In the records, find every line with the word "include" and copy it out.
------
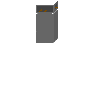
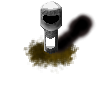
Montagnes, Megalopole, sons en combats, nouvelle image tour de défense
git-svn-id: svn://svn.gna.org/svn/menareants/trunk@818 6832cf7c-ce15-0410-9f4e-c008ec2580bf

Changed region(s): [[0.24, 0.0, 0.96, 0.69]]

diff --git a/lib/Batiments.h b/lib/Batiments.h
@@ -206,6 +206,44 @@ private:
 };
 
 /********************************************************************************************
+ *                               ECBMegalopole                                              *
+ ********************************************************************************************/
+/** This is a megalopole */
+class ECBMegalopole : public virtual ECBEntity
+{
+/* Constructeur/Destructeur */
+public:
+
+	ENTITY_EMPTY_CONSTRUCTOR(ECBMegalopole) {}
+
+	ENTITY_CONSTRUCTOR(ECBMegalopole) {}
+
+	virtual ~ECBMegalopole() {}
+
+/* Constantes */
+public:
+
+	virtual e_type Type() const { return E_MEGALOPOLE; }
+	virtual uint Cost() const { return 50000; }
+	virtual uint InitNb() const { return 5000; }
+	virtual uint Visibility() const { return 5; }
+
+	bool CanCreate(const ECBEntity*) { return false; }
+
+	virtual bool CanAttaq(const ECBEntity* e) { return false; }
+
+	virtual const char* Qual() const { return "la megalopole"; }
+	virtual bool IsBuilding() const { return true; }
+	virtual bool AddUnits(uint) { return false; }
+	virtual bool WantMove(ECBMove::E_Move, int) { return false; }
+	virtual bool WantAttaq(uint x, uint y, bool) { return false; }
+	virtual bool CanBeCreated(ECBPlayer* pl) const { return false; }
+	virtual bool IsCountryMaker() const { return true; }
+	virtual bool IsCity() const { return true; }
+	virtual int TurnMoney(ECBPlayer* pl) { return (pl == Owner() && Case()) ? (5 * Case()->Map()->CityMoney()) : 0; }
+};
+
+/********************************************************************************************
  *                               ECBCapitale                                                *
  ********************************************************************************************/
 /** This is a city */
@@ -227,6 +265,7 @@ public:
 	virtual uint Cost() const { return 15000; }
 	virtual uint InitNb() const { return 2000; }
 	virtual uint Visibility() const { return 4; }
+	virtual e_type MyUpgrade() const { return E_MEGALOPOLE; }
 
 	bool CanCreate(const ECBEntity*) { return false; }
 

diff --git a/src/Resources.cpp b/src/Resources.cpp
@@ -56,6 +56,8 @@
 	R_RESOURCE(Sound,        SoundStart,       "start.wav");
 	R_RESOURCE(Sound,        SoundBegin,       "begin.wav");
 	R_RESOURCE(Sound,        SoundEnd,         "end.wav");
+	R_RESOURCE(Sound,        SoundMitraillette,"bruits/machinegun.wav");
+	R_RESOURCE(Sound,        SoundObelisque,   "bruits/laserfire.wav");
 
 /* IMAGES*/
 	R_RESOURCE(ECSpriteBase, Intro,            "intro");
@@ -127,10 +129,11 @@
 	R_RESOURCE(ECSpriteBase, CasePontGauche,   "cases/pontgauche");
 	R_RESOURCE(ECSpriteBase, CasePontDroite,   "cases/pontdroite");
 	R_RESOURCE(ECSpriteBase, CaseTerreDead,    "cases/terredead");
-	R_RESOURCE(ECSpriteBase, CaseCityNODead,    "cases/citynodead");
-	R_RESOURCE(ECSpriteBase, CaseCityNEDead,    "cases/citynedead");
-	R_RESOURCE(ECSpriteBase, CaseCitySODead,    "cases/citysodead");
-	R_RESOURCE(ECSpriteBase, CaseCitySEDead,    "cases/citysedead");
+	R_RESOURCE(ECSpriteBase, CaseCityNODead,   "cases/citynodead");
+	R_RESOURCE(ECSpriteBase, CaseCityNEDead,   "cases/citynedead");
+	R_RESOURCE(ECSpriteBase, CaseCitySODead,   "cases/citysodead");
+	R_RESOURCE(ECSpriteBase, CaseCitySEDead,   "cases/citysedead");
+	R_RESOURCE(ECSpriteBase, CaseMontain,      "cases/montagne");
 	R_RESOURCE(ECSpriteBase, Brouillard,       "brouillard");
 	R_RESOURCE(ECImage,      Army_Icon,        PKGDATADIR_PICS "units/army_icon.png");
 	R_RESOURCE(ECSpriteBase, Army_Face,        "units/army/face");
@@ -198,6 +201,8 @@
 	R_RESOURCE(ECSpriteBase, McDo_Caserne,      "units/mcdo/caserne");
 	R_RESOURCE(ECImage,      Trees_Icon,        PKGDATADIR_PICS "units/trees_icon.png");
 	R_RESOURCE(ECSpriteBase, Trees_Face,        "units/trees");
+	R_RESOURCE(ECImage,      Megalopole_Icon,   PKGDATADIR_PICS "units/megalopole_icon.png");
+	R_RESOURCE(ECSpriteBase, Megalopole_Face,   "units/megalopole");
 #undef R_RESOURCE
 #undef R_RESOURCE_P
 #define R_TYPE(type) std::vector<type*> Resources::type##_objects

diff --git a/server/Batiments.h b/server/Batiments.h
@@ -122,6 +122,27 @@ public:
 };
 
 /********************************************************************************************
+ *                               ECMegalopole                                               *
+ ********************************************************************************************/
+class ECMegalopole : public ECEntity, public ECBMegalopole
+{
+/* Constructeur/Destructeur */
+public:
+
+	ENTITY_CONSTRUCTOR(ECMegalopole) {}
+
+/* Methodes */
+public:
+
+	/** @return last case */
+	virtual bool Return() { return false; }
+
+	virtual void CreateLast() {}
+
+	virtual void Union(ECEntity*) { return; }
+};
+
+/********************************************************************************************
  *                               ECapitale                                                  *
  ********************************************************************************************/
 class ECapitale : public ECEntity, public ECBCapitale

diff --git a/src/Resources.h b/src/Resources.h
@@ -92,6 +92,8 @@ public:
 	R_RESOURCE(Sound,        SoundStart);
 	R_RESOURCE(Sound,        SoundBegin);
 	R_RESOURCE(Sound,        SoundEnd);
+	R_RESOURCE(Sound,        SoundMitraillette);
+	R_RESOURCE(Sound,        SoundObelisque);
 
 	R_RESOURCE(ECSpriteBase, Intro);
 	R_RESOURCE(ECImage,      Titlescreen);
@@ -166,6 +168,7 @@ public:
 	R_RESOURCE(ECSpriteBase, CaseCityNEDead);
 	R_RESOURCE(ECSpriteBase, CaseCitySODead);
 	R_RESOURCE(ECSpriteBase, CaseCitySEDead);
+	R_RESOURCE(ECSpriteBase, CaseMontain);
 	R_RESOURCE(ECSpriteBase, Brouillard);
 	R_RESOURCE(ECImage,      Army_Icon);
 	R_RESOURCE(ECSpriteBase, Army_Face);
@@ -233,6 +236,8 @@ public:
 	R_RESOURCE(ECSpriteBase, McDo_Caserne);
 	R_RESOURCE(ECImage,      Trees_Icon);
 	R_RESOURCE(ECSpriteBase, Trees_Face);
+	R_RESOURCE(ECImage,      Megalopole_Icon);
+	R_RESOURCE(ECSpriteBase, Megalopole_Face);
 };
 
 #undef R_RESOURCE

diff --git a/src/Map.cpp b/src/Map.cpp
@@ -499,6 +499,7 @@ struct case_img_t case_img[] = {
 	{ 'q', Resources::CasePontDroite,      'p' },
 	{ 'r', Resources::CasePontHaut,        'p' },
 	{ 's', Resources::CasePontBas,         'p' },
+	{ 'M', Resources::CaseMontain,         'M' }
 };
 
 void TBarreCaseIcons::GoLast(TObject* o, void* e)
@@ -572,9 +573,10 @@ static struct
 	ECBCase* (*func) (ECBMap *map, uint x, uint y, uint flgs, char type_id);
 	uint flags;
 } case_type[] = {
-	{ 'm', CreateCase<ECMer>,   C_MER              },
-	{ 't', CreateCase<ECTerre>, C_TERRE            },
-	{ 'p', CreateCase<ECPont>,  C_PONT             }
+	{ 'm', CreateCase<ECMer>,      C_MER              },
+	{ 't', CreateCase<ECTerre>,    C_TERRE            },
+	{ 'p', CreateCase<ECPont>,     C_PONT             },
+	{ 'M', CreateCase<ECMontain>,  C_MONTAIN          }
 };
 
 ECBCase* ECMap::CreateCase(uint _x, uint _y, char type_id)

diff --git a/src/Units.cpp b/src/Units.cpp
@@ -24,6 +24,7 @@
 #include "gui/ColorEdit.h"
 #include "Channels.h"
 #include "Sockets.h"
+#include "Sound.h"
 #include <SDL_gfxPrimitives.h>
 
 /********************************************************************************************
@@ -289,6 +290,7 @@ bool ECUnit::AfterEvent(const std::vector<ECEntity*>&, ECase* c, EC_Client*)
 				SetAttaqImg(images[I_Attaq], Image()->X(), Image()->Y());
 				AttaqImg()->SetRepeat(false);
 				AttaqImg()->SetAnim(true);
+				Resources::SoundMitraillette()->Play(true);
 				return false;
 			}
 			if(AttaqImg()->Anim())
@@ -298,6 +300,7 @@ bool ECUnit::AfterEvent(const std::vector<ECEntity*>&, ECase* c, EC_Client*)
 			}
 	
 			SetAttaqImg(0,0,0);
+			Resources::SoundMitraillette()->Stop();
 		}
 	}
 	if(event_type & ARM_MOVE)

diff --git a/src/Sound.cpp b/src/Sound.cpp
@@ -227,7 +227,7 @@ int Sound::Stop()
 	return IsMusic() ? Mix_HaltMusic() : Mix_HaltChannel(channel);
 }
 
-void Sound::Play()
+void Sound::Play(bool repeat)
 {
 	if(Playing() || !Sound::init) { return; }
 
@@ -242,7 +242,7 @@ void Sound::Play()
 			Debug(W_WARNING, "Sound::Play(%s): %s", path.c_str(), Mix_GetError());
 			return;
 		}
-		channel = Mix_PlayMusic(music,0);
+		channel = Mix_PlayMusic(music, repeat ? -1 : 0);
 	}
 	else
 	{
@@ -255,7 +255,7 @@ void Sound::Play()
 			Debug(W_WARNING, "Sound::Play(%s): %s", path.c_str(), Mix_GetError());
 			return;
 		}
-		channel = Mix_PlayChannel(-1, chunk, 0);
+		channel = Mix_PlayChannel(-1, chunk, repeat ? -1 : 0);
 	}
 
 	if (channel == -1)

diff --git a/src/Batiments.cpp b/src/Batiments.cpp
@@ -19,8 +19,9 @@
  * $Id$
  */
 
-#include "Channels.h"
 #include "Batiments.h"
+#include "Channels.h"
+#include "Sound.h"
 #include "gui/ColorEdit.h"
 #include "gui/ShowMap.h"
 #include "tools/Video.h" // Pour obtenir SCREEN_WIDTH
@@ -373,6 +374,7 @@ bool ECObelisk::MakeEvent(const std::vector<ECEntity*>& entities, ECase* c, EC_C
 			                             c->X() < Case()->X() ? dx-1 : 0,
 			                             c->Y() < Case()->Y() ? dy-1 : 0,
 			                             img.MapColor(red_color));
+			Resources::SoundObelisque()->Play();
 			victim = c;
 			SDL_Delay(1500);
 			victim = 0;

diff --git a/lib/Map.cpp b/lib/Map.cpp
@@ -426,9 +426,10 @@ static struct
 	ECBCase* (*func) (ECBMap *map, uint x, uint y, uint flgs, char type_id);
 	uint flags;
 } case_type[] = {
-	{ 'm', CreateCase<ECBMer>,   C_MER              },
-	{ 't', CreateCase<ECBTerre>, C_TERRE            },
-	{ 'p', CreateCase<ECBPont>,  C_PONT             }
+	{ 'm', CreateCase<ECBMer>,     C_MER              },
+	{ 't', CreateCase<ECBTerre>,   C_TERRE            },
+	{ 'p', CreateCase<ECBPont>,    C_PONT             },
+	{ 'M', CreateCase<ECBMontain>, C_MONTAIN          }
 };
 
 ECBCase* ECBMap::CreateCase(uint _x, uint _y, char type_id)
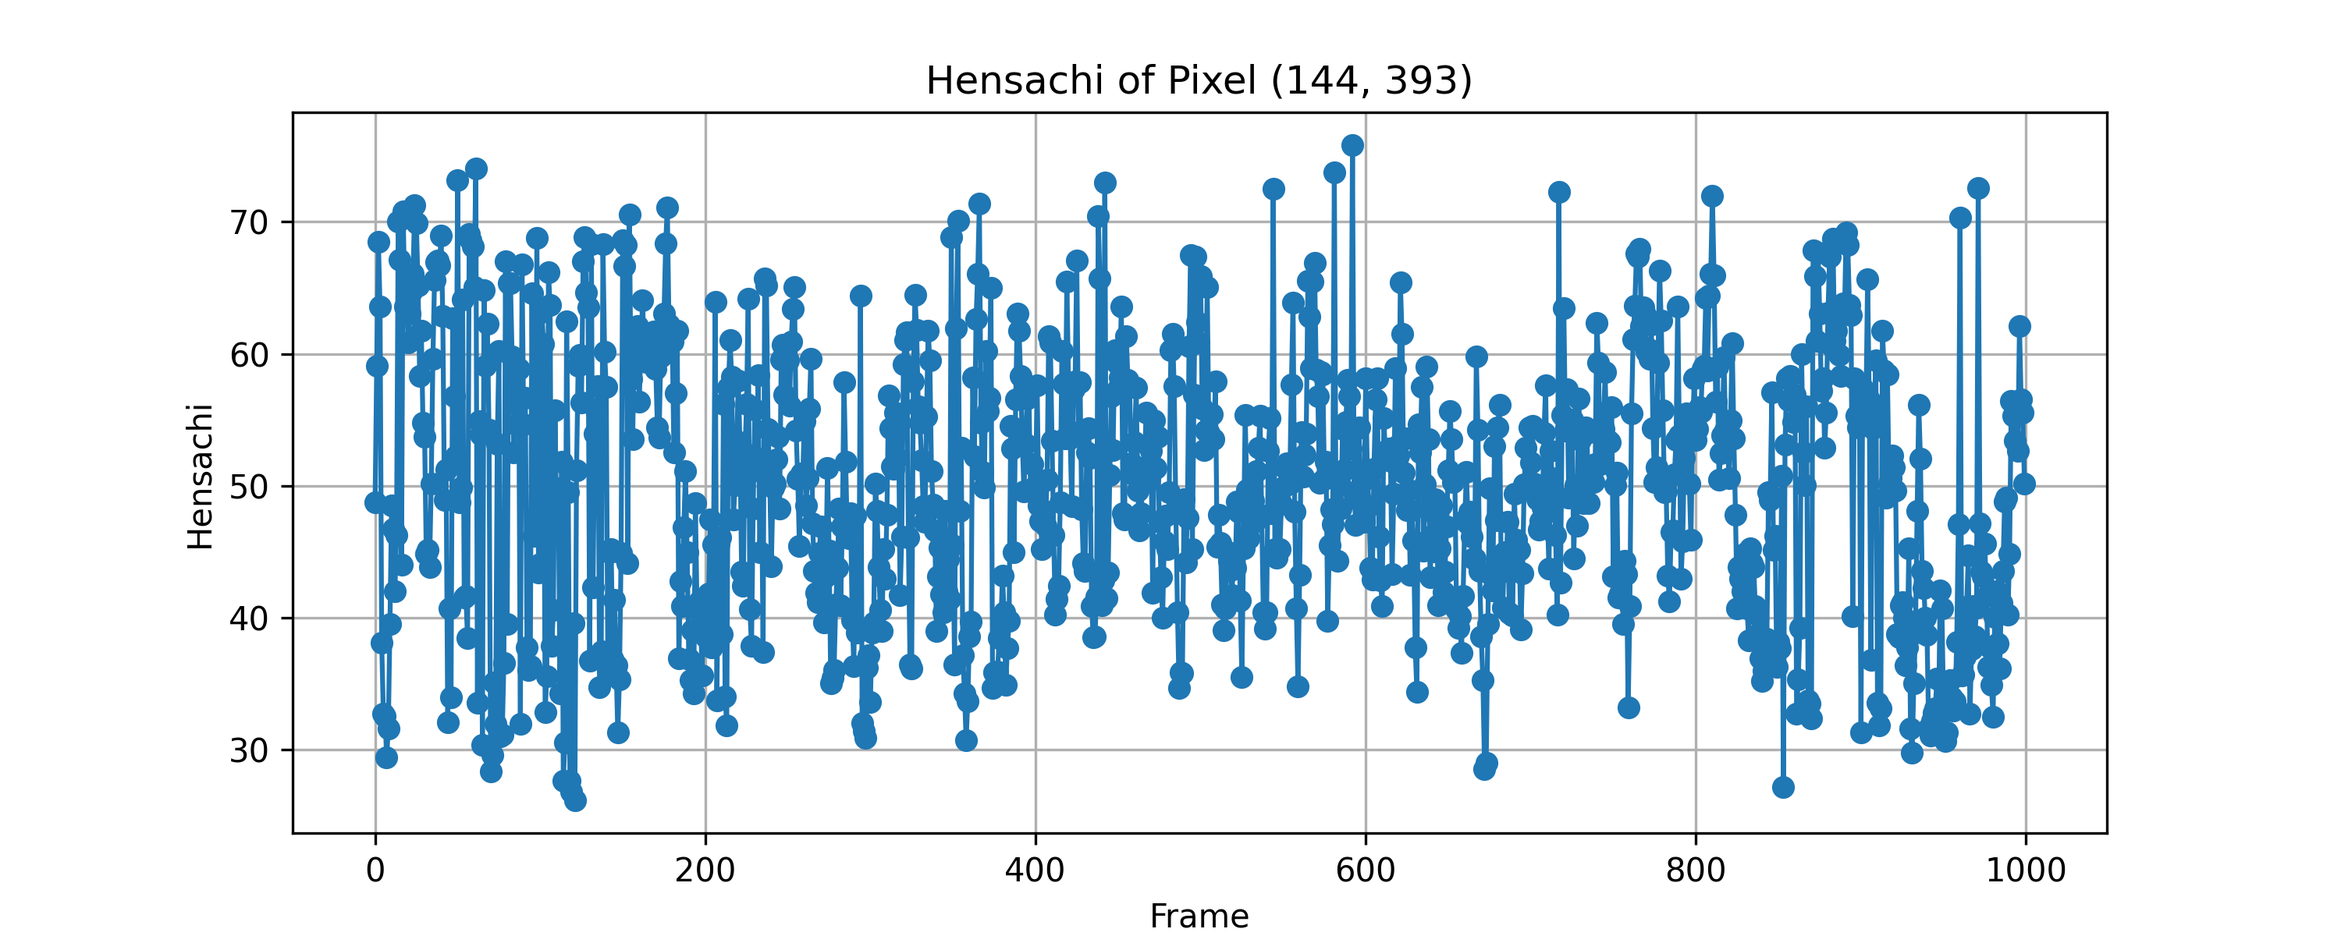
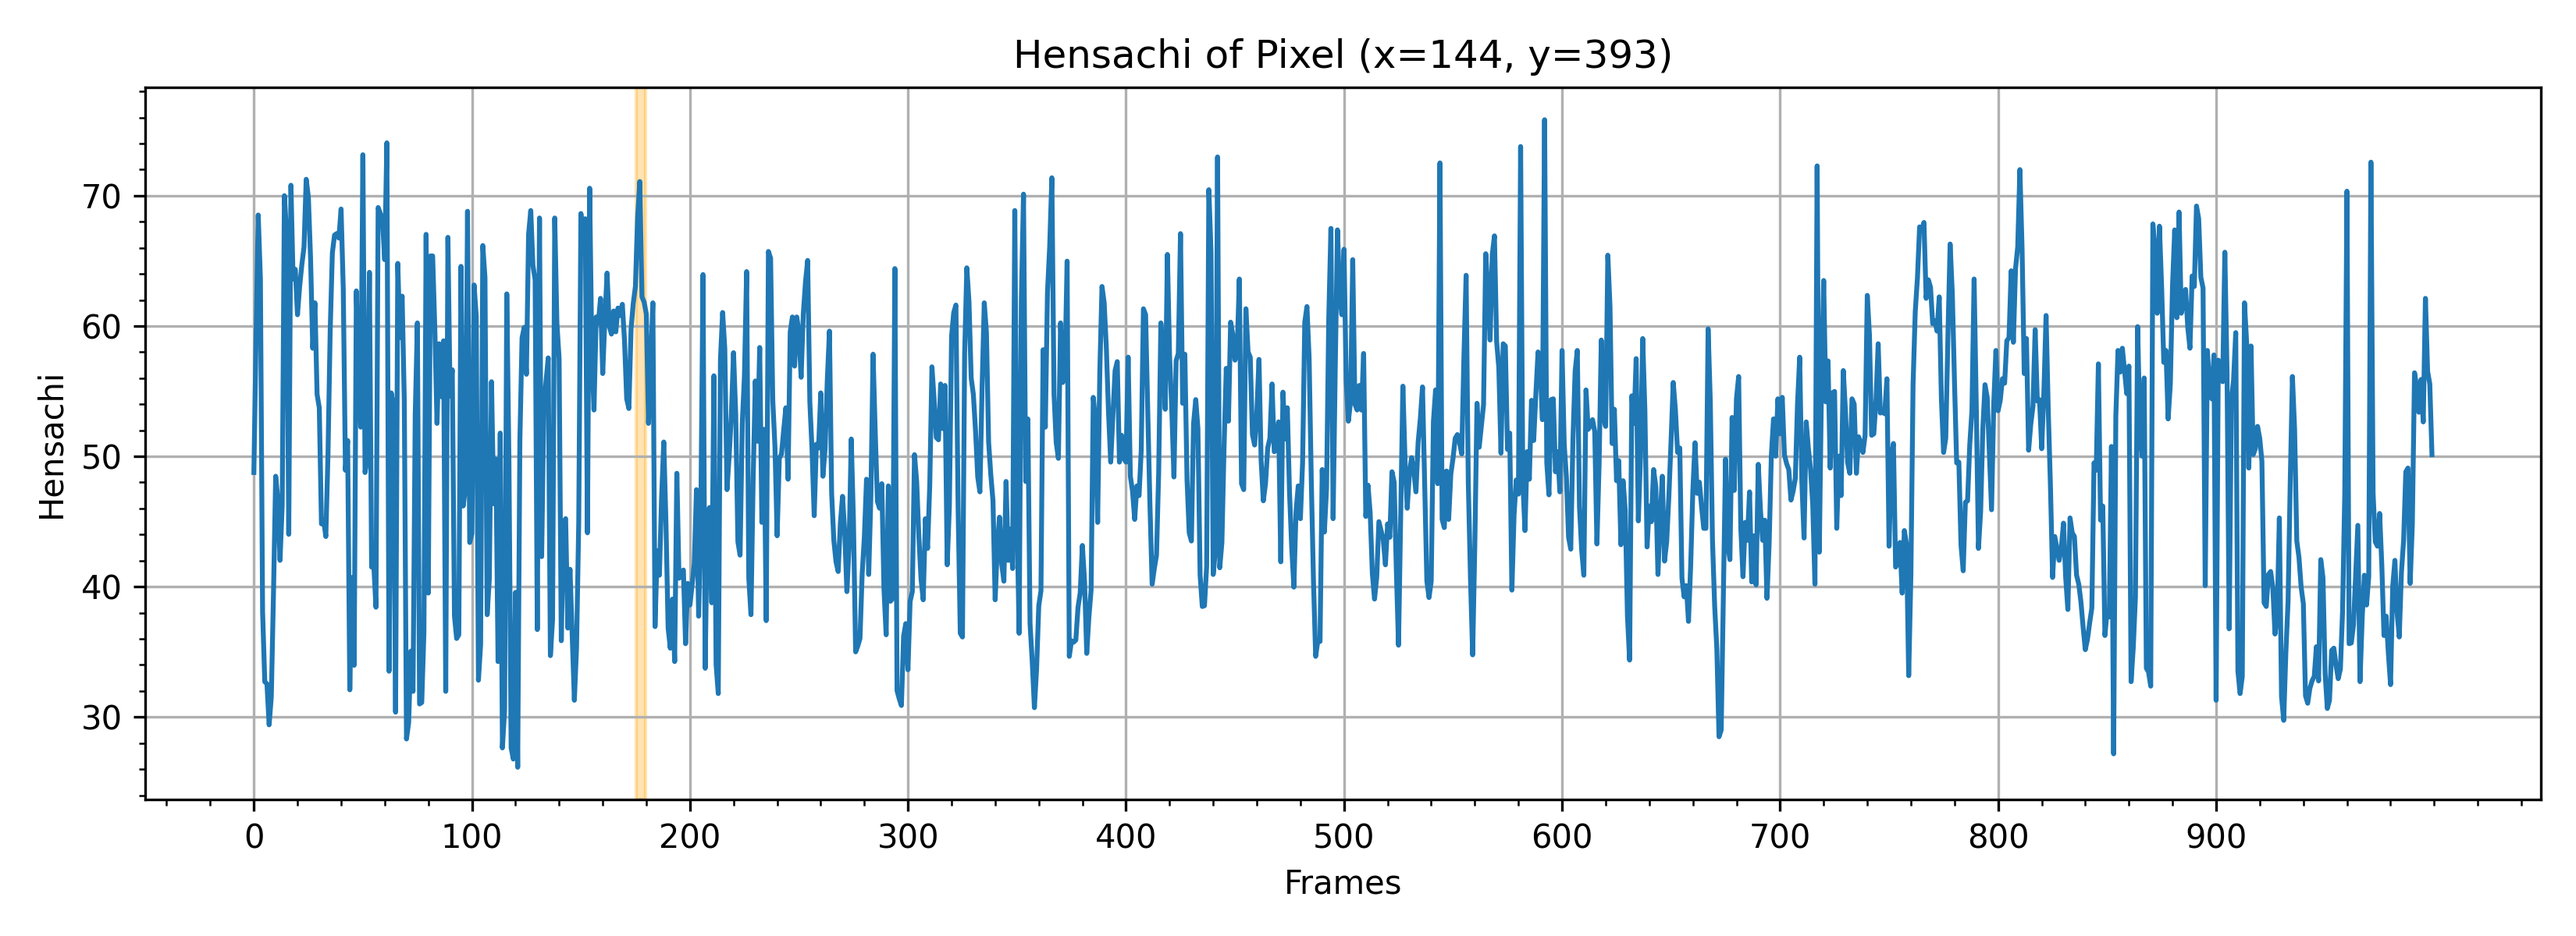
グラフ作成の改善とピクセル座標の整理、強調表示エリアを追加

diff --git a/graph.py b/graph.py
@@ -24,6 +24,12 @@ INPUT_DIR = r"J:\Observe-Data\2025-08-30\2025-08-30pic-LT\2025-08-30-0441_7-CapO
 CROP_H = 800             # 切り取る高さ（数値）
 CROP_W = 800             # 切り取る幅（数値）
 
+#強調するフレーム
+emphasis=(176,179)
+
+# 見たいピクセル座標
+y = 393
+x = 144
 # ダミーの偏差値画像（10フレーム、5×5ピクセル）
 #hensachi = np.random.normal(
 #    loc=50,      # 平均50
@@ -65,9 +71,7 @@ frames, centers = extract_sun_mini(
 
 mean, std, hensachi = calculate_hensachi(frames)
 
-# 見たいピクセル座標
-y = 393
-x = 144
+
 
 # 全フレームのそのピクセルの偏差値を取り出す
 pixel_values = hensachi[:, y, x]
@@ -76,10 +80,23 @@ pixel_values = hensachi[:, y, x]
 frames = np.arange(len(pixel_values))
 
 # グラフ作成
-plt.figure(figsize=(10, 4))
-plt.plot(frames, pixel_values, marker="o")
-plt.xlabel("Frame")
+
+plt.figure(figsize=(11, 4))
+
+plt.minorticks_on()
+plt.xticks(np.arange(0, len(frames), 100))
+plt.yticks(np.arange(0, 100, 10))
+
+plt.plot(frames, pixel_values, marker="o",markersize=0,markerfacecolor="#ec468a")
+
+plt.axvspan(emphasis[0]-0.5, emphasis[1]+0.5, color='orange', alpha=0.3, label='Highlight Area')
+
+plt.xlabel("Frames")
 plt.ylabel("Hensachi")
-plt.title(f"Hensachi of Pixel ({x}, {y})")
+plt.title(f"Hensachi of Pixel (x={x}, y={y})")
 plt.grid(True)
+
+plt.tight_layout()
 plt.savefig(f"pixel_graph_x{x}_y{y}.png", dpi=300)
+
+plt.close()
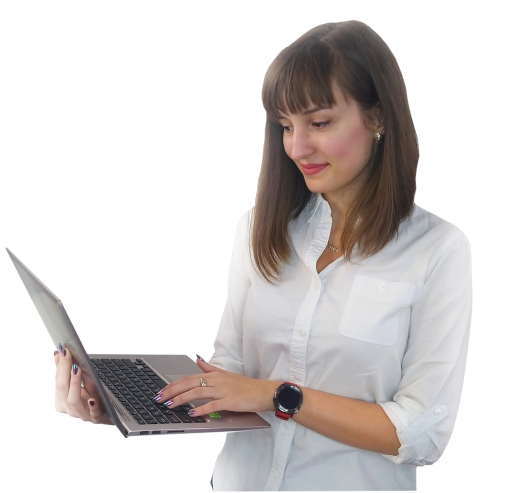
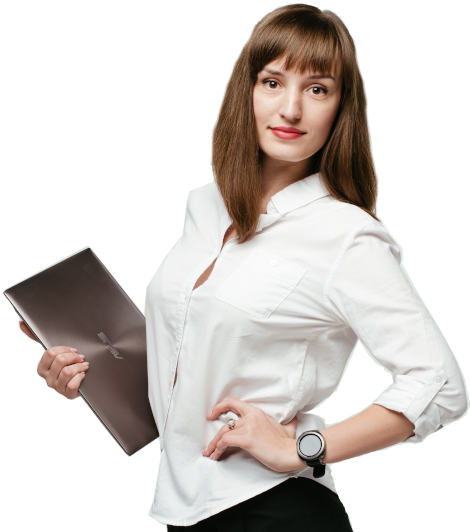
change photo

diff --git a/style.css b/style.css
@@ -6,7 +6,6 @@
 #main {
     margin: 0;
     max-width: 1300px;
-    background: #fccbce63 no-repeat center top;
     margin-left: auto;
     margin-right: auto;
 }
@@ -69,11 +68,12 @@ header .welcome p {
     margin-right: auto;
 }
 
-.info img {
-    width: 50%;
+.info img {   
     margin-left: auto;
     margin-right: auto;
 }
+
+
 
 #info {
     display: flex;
------
● **Written answer**:
 #include "gui/ColorEdit.h"
 #include "Channels.h"
 #include "Sockets.h"
+#include "Sound.h"
 #include <SDL_gfxPrimitives.h>
-#include "Channels.h"
 #include "Batiments.h"
+#include "Channels.h"
+#include "Sound.h"
 #include "gui/ColorEdit.h"
 #include "gui/ShowMap.h"
 #include "tools/Video.h" // Pour obtenir SCREEN_WIDTH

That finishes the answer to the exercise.